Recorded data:
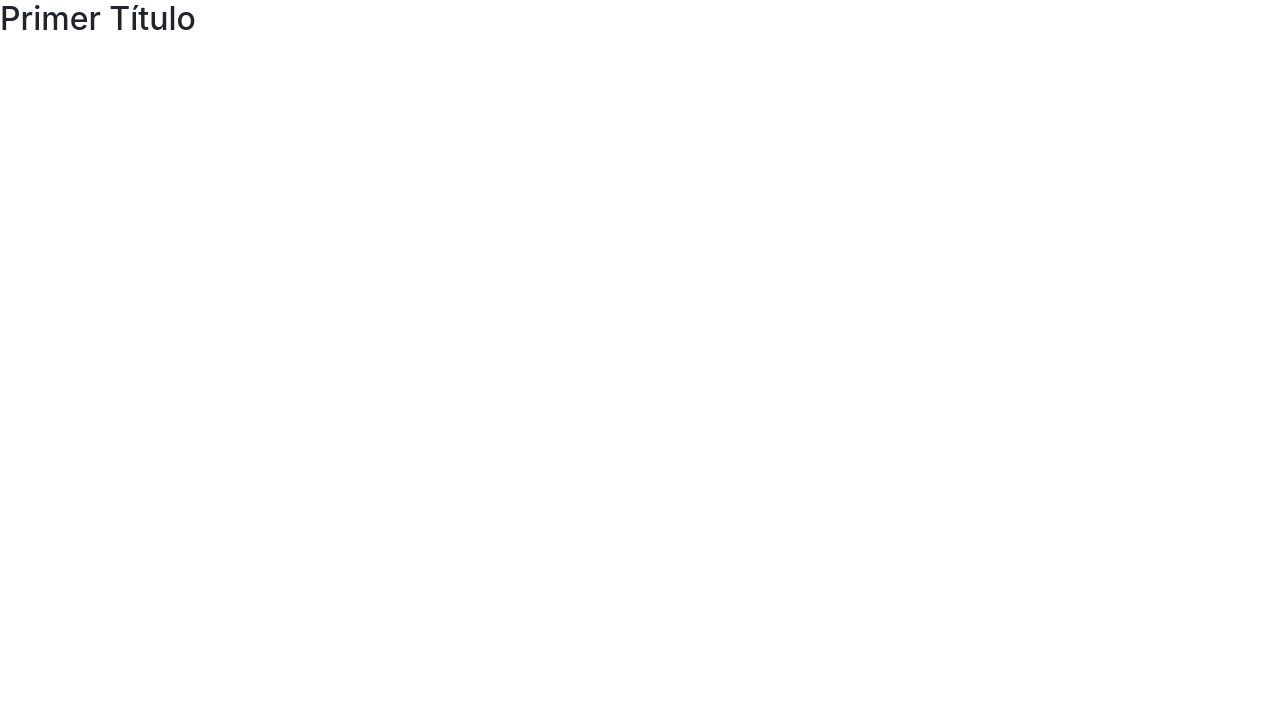
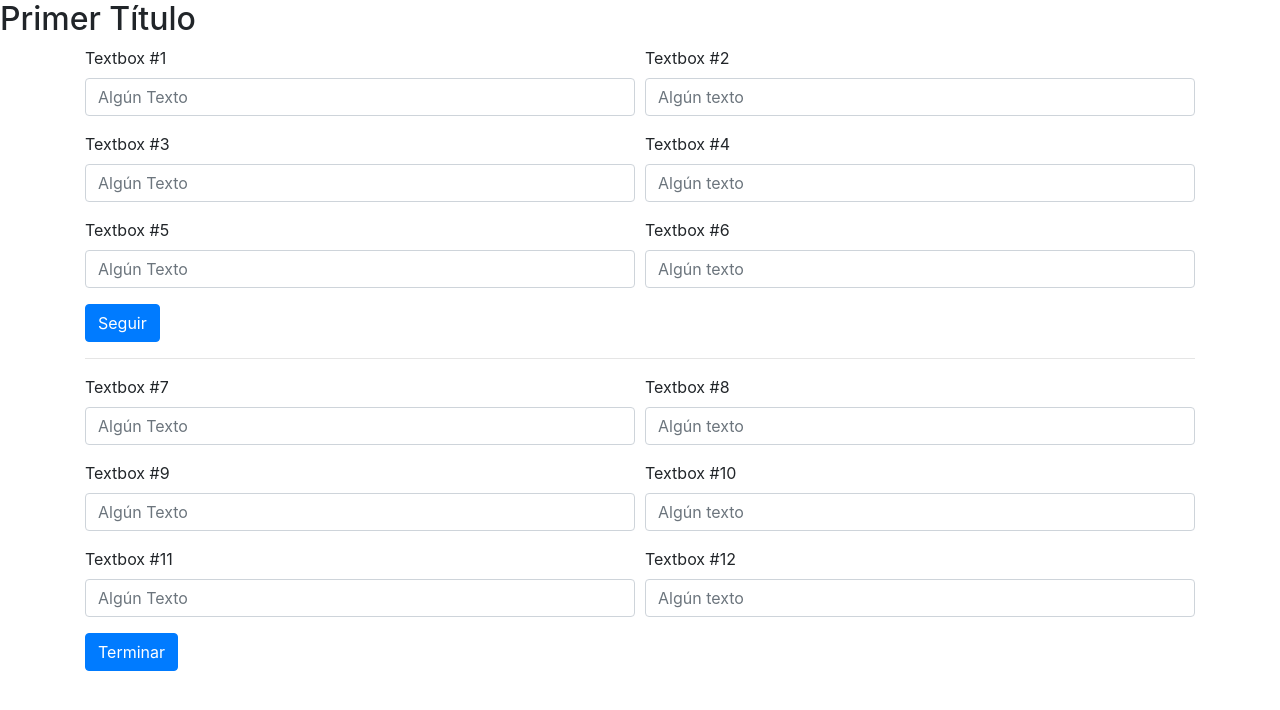
Before and after one commit to dp-weasel/ResponsiveForms, a plain HTML site: page index.html in a window 1280 px wide. Drawn offline with nearby package versions, Linux system fonts and the light colour scheme.

Commit message:
Se agrega el formulario

```diff
--- a/index.html
+++ b/index.html
@@ -29,5 +29,70 @@
     </head>
     <body>
 	<h2>Primer Título</h2>
+	<div class="container">
+	    <div class="form-row">
+		<div class="form-group col-md-6">
+		    <label>Textbox #1</label>
+		    <input class="form-control" placeholder="Algún Texto">
+		</div>
+		<div class="form-group col-md-6">
+		    <label>Textbox #2</label>
+		    <input class="form-control" placeholder="Algún texto">
+		</div>
+	    </div>
+	    <div class="form-row">
+		<div class="form-group col-md-6">
+		    <label>Textbox #3</label>
+		    <input class="form-control" placeholder="Algún Texto">
+		</div>
+		<div class="form-group col-md-6">
+		    <label>Textbox #4</label>
+		    <input class="form-control" placeholder="Algún texto">
+		</div>
+	    </div>
+	    <div class="form-row">
+		<div class="form-group col-md-6">
+		    <label>Textbox #5</label>
+		    <input class="form-control" placeholder="Algún Texto">
+		</div>
+		<div class="form-group col-md-6">
+		    <label>Textbox #6</label>
+		    <input class="form-control" placeholder="Algún texto">
+		</div>
+	    </div>
+	    <button type="submit" class="btn btn-primary">Seguir</button>
+	    <hr />
+	    <div class="form-row">
+		<div class="form-group col-md-6">
+		    <label>Textbox #7</label>
+		    <input class="form-control" placeholder="Algún Texto">
+		</div>
+		<div class="form-group col-md-6">
+		    <label>Textbox #8</label>
+		    <input class="form-control" placeholder="Algún texto">
+		</div>
+	    </div>
+	    <div class="form-row">
+		<div class="form-group col-md-6">
+		    <label>Textbox #9</label>
+		    <input class="form-control" placeholder="Algún Texto">
+		</div>
+		<div class="form-group col-md-6">
+		    <label>Textbox #10</label>
+		    <input class="form-control" placeholder="Algún texto">
+		</div>
+	    </div>
+	    <div class="form-row">
+		<div class="form-group col-md-6">
+		    <label>Textbox #11</label>
+		    <input class="form-control" placeholder="Algún Texto">
+		</div>
+		<div class="form-group col-md-6">
+		    <label>Textbox #12</label>
+		    <input class="form-control" placeholder="Algún texto">
+		</div>
+	    </div>
+	    <button type="submit" class="btn btn-primary">Terminar</button>
+	</div>
     </body>
 </html>
```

WHAT IS BEING ASKED: Your answer must be the count of lines in the data that contain "type", with no added words.

SOLUTION TO THIS PROBLEM: 2